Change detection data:
- - -

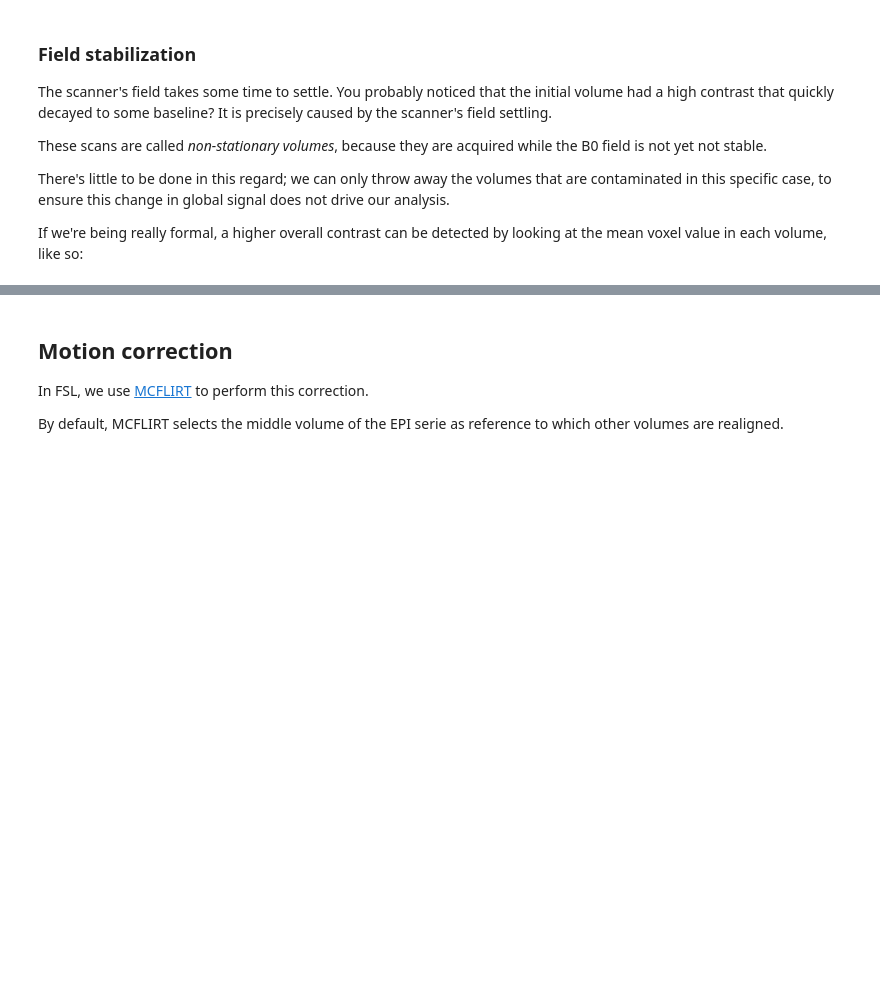
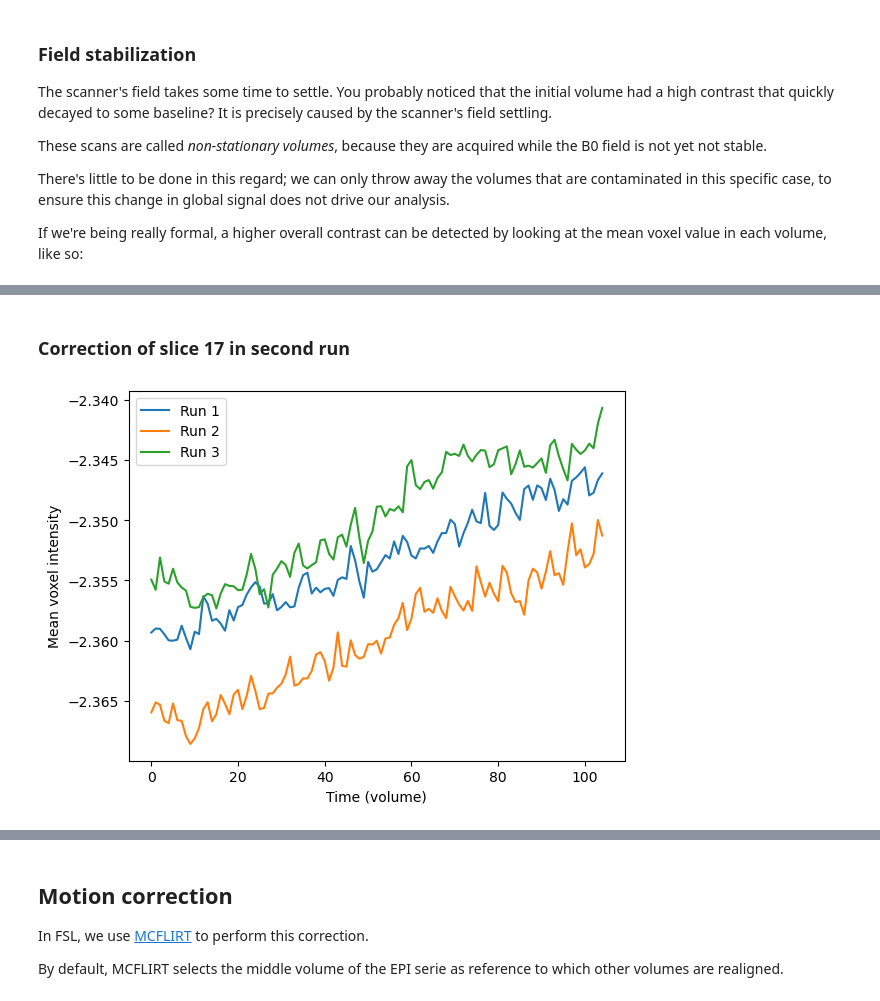
Before and after one commit to NicolasRR/NSSP, a Jupyter notebook: preprocessing.ipynb, the cells around one changed output, grey strips where cells are left out. Cells and saved outputs as stored; diff of their text form; code cells hidden in the pictures; blank space fills up the shorter version.

```diff
--- a/preprocessing.ipynb
+++ b/preprocessing.ipynb
@@ -382,0 +534,5 @@ Most scanners nowadays actually acquire few scans to help the B0 field settle. T
+# %%
+import matplotlib.pyplot as plt
+import nibabel as nib
+processed_functional_path = op.join(preproc_root, 'sub-control01', 'func')
+functional_path = op.join(bids_root, 'sub-control01', 'func')
@@ -382,0 +550,28 @@ Most scanners nowadays actually acquire few scans to help the B0 field settle. T
+# %% [markdown]
+<h3>Correction of slice 17 in second run</h3>
+# %%
+path_normalized_output_1 = op.join(processed_functional_path, 'sub-control01_task-music_run-1_bold_norm.nii.gz')
+path_normalized_output_2 = op.join(processed_functional_path, 'sub-control01_task-music_run-2_bold_norm_.nii.gz')
+path_normalized_output_3 = op.join(processed_functional_path, 'sub-control01_task-music_run-3_bold_norm_.nii.gz')
+functional_1_path = op.join(functional_path, 'sub-control01_task-music_run-1_bold.nii.gz')
+functional_2_path = op.join(functional_path, 'sub-control01_task-music_run-2_bold.nii.gz')
+functional_3_path = op.join(functional_path, 'sub-control01_task-music_run-3_bold.nii.gz')
+# %%
+img = nib.load(functional_2_path)
+data = img.get_fdata()
+data[:, :, 47, 17] = np.mean(data[:, :, 46, 17])
+data = data[:, :, :, 1:]
+img_out = nib.Nifti1Image(data,img.affine, img.header)
+nib.save(img_out, op.join(functional_path, 'sub-control01_task-music_run-2_bold.nii.gz'))
+# %%
+import matplotlib.pyplot as plt
+import nibabel as nib
+for run in range(1, 4):
+    bold_path = op.join(bids_root, 'sub-control01', 'func', 'sub-control01_task-music_run-{}_bold.nii.gz'.format(run))
+    bold_img = nib.load(bold_path)
+    bold_data = bold_img.get_fdata()
+    mean_data = bold_data.mean(axis=(0, 1, 2))
+    plt.plot(mean_data, label='Run {}'.format(run))
+plt.legend()
+plt.xlabel('Time (volume)')
+plt.ylabel('Mean voxel intensity')
@@ -382,0 +582,10 @@ Most scanners nowadays actually acquire few scans to help the B0 field settle. T
+# %%
+plt.plot(nib.load(path_normalized_output_1).get_fdata().mean(axis=(0,1,2)), label='Run 1')
+plt.plot(nib.load(path_normalized_output_2).get_fdata().mean(axis=(0,1,2)), label='Run 2')
+plt.plot(nib.load(path_normalized_output_3).get_fdata().mean(axis=(0,1,2)), label='Run 3')
+plt.xlabel('Time (volume)')
+plt.ylabel('Mean voxel intensity')
+plt.legend()
+plt.show()
+# %% [output]
+[figure, added]
```
Also changed, not shown: parts of 58 cells of this notebook, 1 other file.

- - -

(TO DO) Match on "join" and copy out every line of the entries that contains it.

(EXERCISE SOLUTION)
+processed_functional_path = op.join(preproc_root, 'sub-control01', 'func')
+functional_path = op.join(bids_root, 'sub-control01', 'func')
+path_normalized_output_1 = op.join(processed_functional_path, 'sub-control01_task-music_run-1_bold_norm.nii.gz')
+path_normalized_output_2 = op.join(processed_functional_path, 'sub-control01_task-music_run-2_bold_norm_.nii.gz')
+path_normalized_output_3 = op.join(processed_functional_path, 'sub-control01_task-music_run-3_bold_norm_.nii.gz')
+functional_1_path = op.join(functional_path, 'sub-control01_task-music_run-1_bold.nii.gz')
+functional_2_path = op.join(functional_path, 'sub-control01_task-music_run-2_bold.nii.gz')
+functional_3_path = op.join(functional_path, 'sub-control01_task-music_run-3_bold.nii.gz')
+nib.save(img_out, op.join(functional_path, 'sub-control01_task-music_run-2_bold.nii.gz'))
+    bold_path = op.join(bids_root, 'sub-control01', 'func', 'sub-control01_task-music_run-{}_bold.nii.gz'.format(run))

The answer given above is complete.